Europe Must Support the Revolution in Iran
by Saeed Ghasseminejad
In March, in response to “continued obstruction” from Tehran, the United Kingdom, Germany, and France shut down INSTEX, a payment mechanism to facilitate trade with Iran and keep the 2015 nuclear deal alive. One might expect that after this step, the European Union would finally put the agreement, formally known as the Joint Comprehensive Plan of Action (JCPOA), in the grave and go on offense.
But Josep Borrell, the formal head of the EU’s foreign policy, still claims that a return to the JCPOA is the best option for Europe, and argues against designating the Islamic Revolutionary Guard Corps (IRGC) as a terrorist entity. Borrel is wrong, but represents a dominant opinion among European decision-makers, who still back a policy that doesn’t deter the Islamic Republic’s nuclear or regional ambitions. This approach needs to change.
A real alternative to the failed appeasement policy, which Europe has been experimenting with since France and Germany began diplomatic engagement with Tehran in the early 1990s, is to back the revolutionary movement in Iran. Since December 2017, the Islamic Republic has seen three waves of widespread protests, with smaller waves happening in between. During these years, the protests have become more widespread, more frequent, more organized, and more forceful. The largest and most resilient eruption followed the regime’s murder of 22-year-old Mahsa Amini in September 2022, for allegedly wearing her headscarf improperly. These are all signs of an revolutionary movement in Iran.
The fuel for the rebellion is the structural shortcomings of the Islamic Republic and its incapacity to reform itself. The Islamic Republic treats women as legally inferior to men, and uses violence to enforce Sharia law. It has created four decades of two-digit inflation, slow growth, a real GDP per capita still lower than it was in 1977, and significant unemployment, especially for the youth.
The future of Iran-EU economic relations is also dark. EU-Iran trade is not significant, around 5 billion euros, and Tehran is backing Moscow in its war against Ukraine by sending Russia weapons and trainers. Furthermore, the nuclear saga, especially the US withdrawal from the JCPOA in 2018, has taught European companies that Iran is not a safe haven for their investment. Tehran too has learned that it cannot rely on European companies as a shield against US sanctions.
Despite having significant oil and gas reserves, Iran has not become a reliable source of energy for Europe, due to its aggressive foreign policy. The regime’s regional aggression threatens the safe transfer of energy resources from the Persian Gulf to Europe. And Tehran has shown its willingness to target energy facilities in the region. In 2021, European Union had 113 billion euros in trade with Persian Gulf countries. But Tehran’s aggression has increased the risk of trade and investment in the region for Europe. Despite the Islamic Republic’s recent rapprochement with Saudi Arabia, its track record strongly suggests that the risk will remain.

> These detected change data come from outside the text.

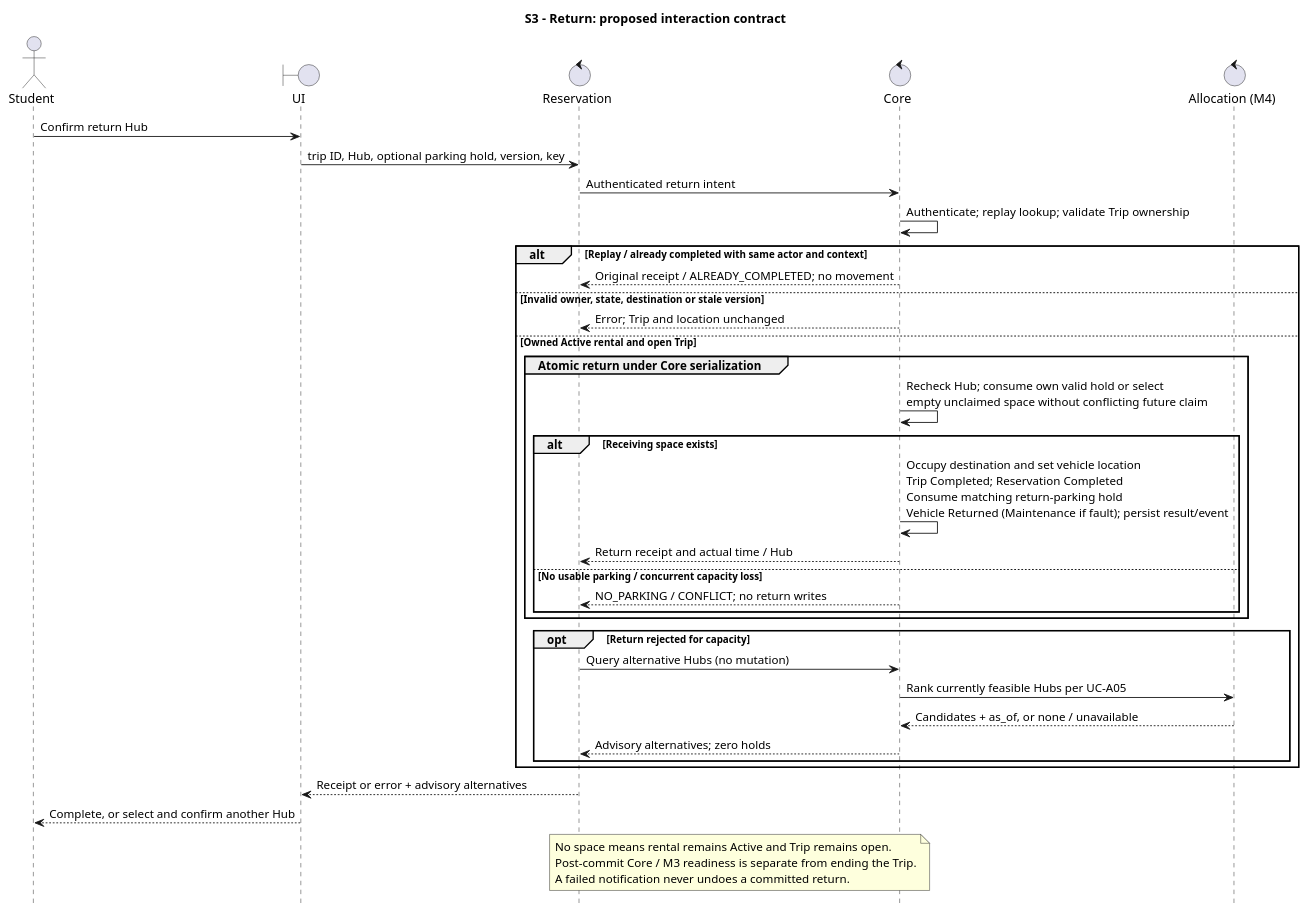
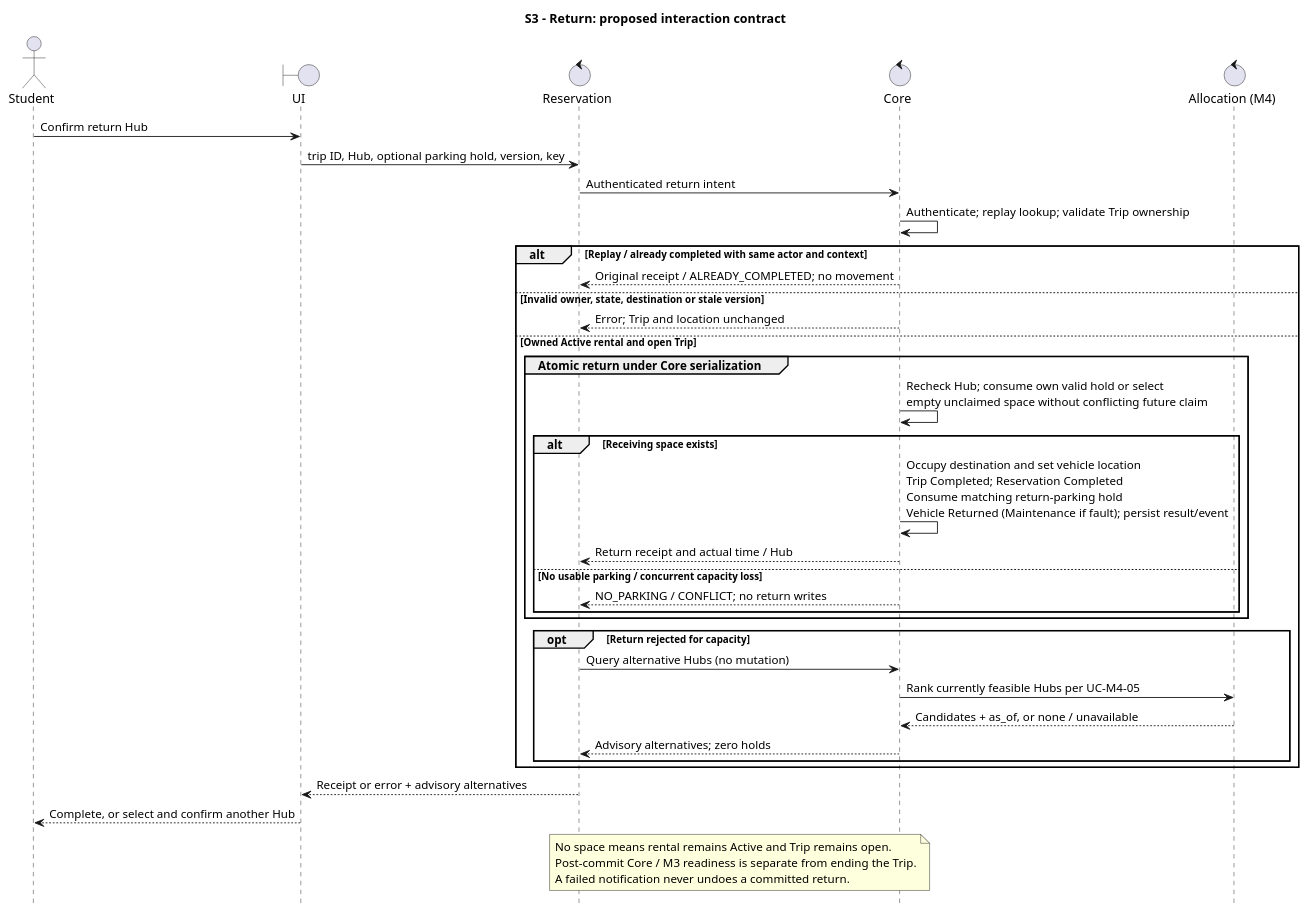
The diagram in docs/design/behavioral/reservation-diagrams/s3-return.puml (MabC06/smart-e-mobility-hub), drawn with PlantUML before and after one commit. The commit also changed 16 other files, not shown here.

```diff
--- a/docs/design/behavioral/reservation-diagrams/s3-return.puml
+++ b/docs/design/behavioral/reservation-diagrams/s3-return.puml
@@ -1,43 +1,43 @@
 @startuml
 title S3 - Return: proposed interaction contract
 skinparam shadowing false
 skinparam defaultFontName Arial
 hide footbox
 actor Student
 boundary UI
 control Reservation
 control Core
 control "Allocation (M4)" as Allocation
 Student -> UI: Confirm return Hub
 UI -> Reservation: trip ID, Hub, optional parking hold, version, key
 Reservation -> Core: Authenticated return intent
 Core -> Core: Authenticate; replay lookup; validate Trip ownership
 alt Replay / already completed with same actor and context
   Core --> Reservation: Original receipt / ALREADY_COMPLETED; no movement
 else Invalid owner, state, destination or stale version
   Core --> Reservation: Error; Trip and location unchanged
 else Owned Active rental and open Trip
   group Atomic return under Core serialization
     Core -> Core: Recheck Hub; consume own valid hold or select\nempty unclaimed space without conflicting future claim
     alt Receiving space exists
       Core -> Core: Occupy destination and set vehicle location\nTrip Completed; Reservation Completed\nConsume matching return-parking hold\nVehicle Returned (Maintenance if fault); persist result/event
       Core --> Reservation: Return receipt and actual time / Hub
     else No usable parking / concurrent capacity loss
       Core --> Reservation: NO_PARKING / CONFLICT; no return writes
     end
   end
   opt Return rejected for capacity
     Reservation -> Core: Query alternative Hubs (no mutation)
-    Core -> Allocation: Rank currently feasible Hubs per UC-A05
+    Core -> Allocation: Rank currently feasible Hubs per UC-M4-05
     Allocation --> Core: Candidates + as_of, or none / unavailable
     Core --> Reservation: Advisory alternatives; zero holds
   end
 end
 Reservation --> UI: Receipt or error + advisory alternatives
 UI --> Student: Complete, or select and confirm another Hub
 note over Reservation,Core
   No space means rental remains Active and Trip remains open.
   Post-commit Core / M3 readiness is separate from ending the Trip.
   A failed notification never undoes a committed return.
 end note
 @enduml
```
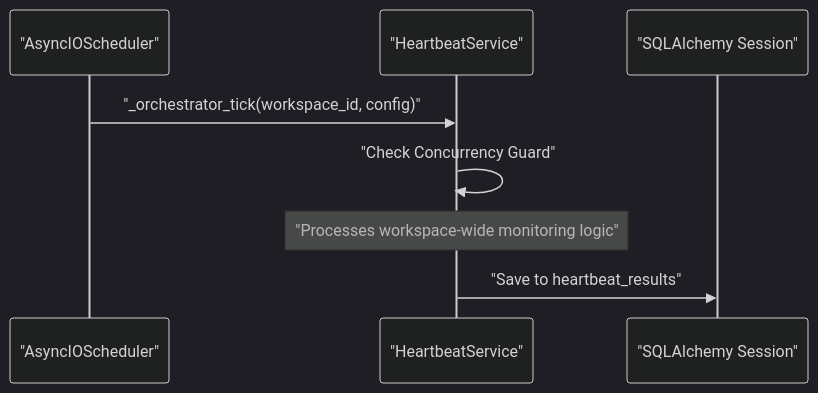
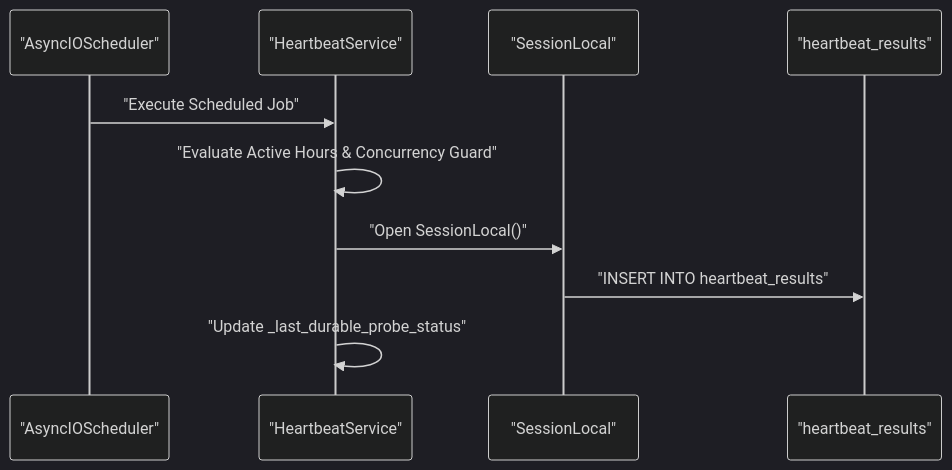
Before and after one commit to AutomatosAI/automatos-ai: the second of 2 diagrams in docs/heartbeat-proactive-assistant/heartbeat-architecture.md, drawn with Mermaid (dark theme). The commit also changed other lines of this file and 191 other files, not shown here.

````diff
--- a/docs/heartbeat-proactive-assistant/heartbeat-architecture.md
+++ b/docs/heartbeat-proactive-assistant/heartbeat-architecture.md
@@ -112,11 +128,13 @@
 ```mermaid
 sequenceDiagram
     participant APS as "AsyncIOScheduler"
     participant HBS as "HeartbeatService"
-    participant DB as "SQLAlchemy Session"
+    participant DB as "SessionLocal"
+    participant HB as "heartbeat_results"
 
-    APS->>HBS: "_orchestrator_tick(workspace_id, config)"
-    HBS->>HBS: "Check Concurrency Guard"
-    Note over HBS: "Processes workspace-wide monitoring logic"
-    HBS->>DB: "Save to heartbeat_results"
+    APS->>HBS: "Execute Scheduled Job"
+    HBS->>HBS: "Evaluate Active Hours & Concurrency Guard"
+    HBS->>DB: "Open SessionLocal()"
+    DB->>HB: "INSERT INTO heartbeat_results"
+    HBS->>HBS: "Update _last_durable_probe_status"
 ```
````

Tehran’s adventures are also not limited to the Middle East. Iranian-made drones are targeting Ukrainian cities, and the transfer of Iranian missiles to Russia is a serious possibility. The Islamic Republic’s missile program, which can now deploy projectiles capable of reaching European cities, is now a serious issue for Europe.
The dynamic of the EU-Iran relationship could quickly change in favor of cooperation if the regime in Tehran falls. In fact, the EU could facilitate the Islamic Republic’s collapse by pursuing a campaign of maximum pressure on the regime and maximum support for the Iranian people.
On the pressure side, the EU should trigger the JCPOA’s snapback process to reimpose international sanctions; expand its sanctions to target key conglomerates and industries; crack down on Tehran’s use of the European financial system; ban regime officials and their families from entering the EU zone; designate the IRGC as a terrorist entity; and close down the network of cultural and Islamic centers that Tehran has created in Europe to expand its influence.
On the support side, the EU should help Iranians by creating a strike and protests fund to support demonstrators and laborers who want to go on strike. The EU should also support efforts to connect Iranians to non-censored internet by creating a free internet fund.
The continuation of the EU’s current Iran policy will lead to a nuclear-armed Islamic Republic. Maximum pressure on the regime and maximum support for the Iranian people is a plausible alternative. Europeans have everything to gain by trying.
Dr. Saeed Ghasseminejad is a senior Iran and financial economics advisor at the Foundation for Defense of Democracies (FDD), specializing in Iran’s economy and financial markets, sanctions, and illicit finance.